Make an exact copy of all the entries below, with the pictures left out.

________

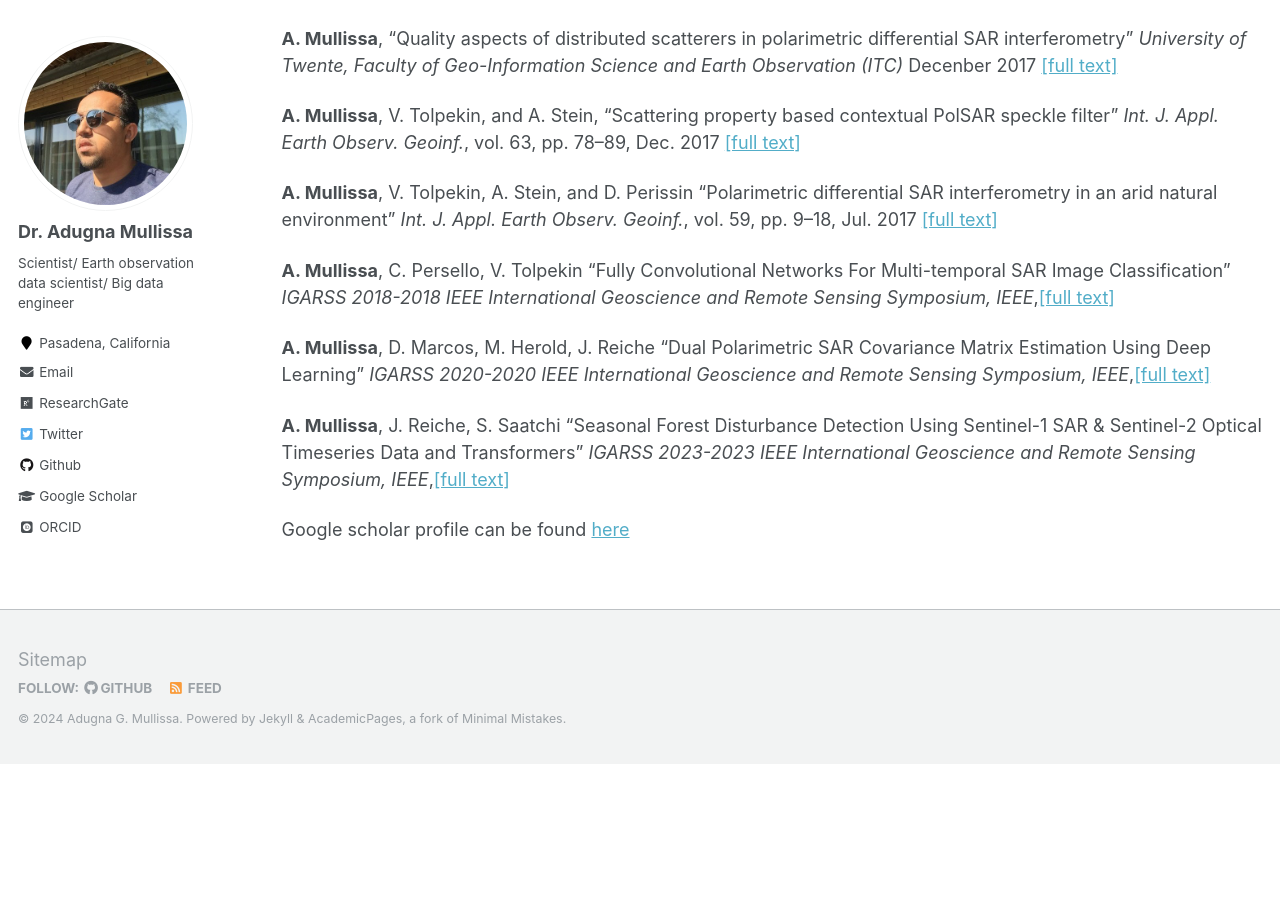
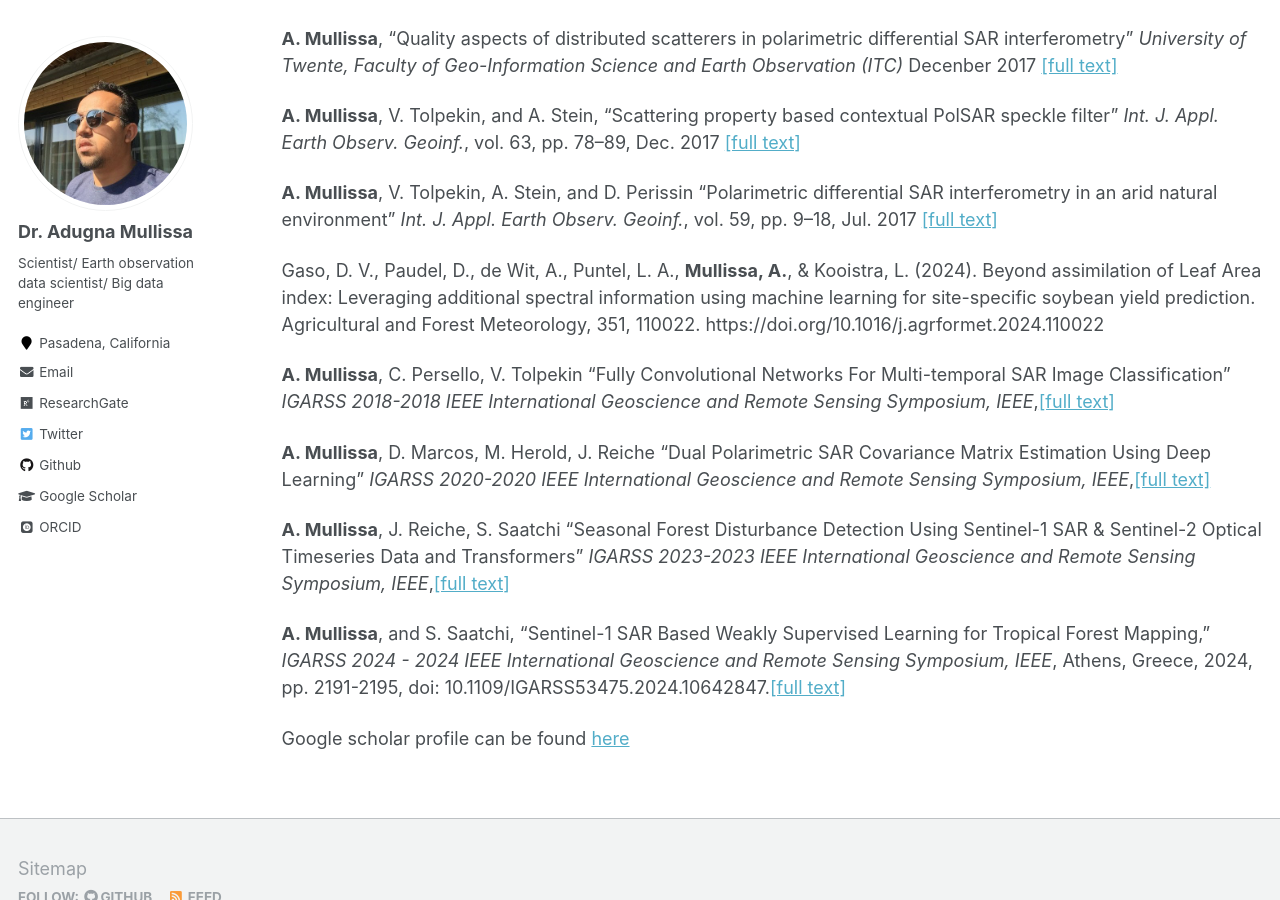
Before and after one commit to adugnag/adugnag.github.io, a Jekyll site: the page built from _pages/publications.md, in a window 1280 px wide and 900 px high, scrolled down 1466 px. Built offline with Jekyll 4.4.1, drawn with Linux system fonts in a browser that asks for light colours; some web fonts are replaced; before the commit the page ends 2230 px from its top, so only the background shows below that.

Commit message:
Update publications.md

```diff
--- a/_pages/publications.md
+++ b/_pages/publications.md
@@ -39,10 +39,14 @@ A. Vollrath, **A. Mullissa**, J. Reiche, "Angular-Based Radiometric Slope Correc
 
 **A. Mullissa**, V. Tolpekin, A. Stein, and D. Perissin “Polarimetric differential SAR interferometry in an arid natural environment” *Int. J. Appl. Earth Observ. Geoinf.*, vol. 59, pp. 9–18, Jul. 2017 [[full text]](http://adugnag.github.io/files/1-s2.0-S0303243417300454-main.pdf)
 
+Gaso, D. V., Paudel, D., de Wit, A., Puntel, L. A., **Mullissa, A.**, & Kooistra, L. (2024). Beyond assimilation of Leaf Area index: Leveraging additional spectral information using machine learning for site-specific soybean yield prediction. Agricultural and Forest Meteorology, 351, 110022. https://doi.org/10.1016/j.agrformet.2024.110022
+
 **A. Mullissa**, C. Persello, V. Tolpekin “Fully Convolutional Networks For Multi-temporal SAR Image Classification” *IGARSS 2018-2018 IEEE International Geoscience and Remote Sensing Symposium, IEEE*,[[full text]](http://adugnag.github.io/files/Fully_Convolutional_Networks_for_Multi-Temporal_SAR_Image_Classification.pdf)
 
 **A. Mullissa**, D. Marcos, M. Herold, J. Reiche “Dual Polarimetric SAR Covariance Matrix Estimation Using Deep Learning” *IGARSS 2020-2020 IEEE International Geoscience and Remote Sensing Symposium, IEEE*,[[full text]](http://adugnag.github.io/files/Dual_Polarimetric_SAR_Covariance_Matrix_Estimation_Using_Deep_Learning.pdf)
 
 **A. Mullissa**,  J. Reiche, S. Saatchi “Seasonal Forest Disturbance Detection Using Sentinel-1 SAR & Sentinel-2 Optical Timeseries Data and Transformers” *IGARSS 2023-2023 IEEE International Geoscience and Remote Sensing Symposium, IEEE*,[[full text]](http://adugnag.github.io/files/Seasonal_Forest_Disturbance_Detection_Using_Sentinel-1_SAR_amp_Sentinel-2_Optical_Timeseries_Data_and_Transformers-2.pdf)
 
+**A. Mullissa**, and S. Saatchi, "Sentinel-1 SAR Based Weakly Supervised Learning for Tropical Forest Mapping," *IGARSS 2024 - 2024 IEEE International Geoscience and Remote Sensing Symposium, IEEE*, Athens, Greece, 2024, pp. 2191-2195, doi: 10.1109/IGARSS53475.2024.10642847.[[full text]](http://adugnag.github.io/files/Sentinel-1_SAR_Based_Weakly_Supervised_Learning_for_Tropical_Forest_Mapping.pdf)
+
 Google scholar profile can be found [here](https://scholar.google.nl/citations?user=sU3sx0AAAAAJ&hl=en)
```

________

# Solution to the problem:
Before and after one commit to adugnag/adugnag.github.io, a Jekyll site: the page built from _pages/publications.md, in a window 1280 px wide and 900 px high, scrolled down 1466 px. Built offline with Jekyll 4.4.1, drawn with Linux system fonts in a browser that asks for light colours; some web fonts are replaced; before the commit the page ends 2230 px from its top, so only the background shows below that.

Commit message:
Update publications.md

```diff
--- a/_pages/publications.md
+++ b/_pages/publications.md
@@ -39,10 +39,14 @@ A. Vollrath, **A. Mullissa**, J. Reiche, "Angular-Based Radiometric Slope Correc
 
 **A. Mullissa**, V. Tolpekin, A. Stein, and D. Perissin “Polarimetric differential SAR interferometry in an arid natural environment” *Int. J. Appl. Earth Observ. Geoinf.*, vol. 59, pp. 9–18, Jul. 2017 [[full text]](http://adugnag.github.io/files/1-s2.0-S0303243417300454-main.pdf)
 
+Gaso, D. V., Paudel, D., de Wit, A., Puntel, L. A., **Mullissa, A.**, & Kooistra, L. (2024). Beyond assimilation of Leaf Area index: Leveraging additional spectral information using machine learning for site-specific soybean yield prediction. Agricultural and Forest Meteorology, 351, 110022. https://doi.org/10.1016/j.agrformet.2024.110022
+
 **A. Mullissa**, C. Persello, V. Tolpekin “Fully Convolutional Networks For Multi-temporal SAR Image Classification” *IGARSS 2018-2018 IEEE International Geoscience and Remote Sensing Symposium, IEEE*,[[full text]](http://adugnag.github.io/files/Fully_Convolutional_Networks_for_Multi-Temporal_SAR_Image_Classification.pdf)
 
 **A. Mullissa**, D. Marcos, M. Herold, J. Reiche “Dual Polarimetric SAR Covariance Matrix Estimation Using Deep Learning” *IGARSS 2020-2020 IEEE International Geoscience and Remote Sensing Symposium, IEEE*,[[full text]](http://adugnag.github.io/files/Dual_Polarimetric_SAR_Covariance_Matrix_Estimation_Using_Deep_Learning.pdf)
 
 **A. Mullissa**,  J. Reiche, S. Saatchi “Seasonal Forest Disturbance Detection Using Sentinel-1 SAR & Sentinel-2 Optical Timeseries Data and Transformers” *IGARSS 2023-2023 IEEE International Geoscience and Remote Sensing Symposium, IEEE*,[[full text]](http://adugnag.github.io/files/Seasonal_Forest_Disturbance_Detection_Using_Sentinel-1_SAR_amp_Sentinel-2_Optical_Timeseries_Data_and_Transformers-2.pdf)
 
+**A. Mullissa**, and S. Saatchi, "Sentinel-1 SAR Based Weakly Supervised Learning for Tropical Forest Mapping," *IGARSS 2024 - 2024 IEEE International Geoscience and Remote Sensing Symposium, IEEE*, Athens, Greece, 2024, pp. 2191-2195, doi: 10.1109/IGARSS53475.2024.10642847.[[full text]](http://adugnag.github.io/files/Sentinel-1_SAR_Based_Weakly_Supervised_Learning_for_Tropical_Forest_Mapping.pdf)
+
 Google scholar profile can be found [here](https://scholar.google.nl/citations?user=sU3sx0AAAAAJ&hl=en)
```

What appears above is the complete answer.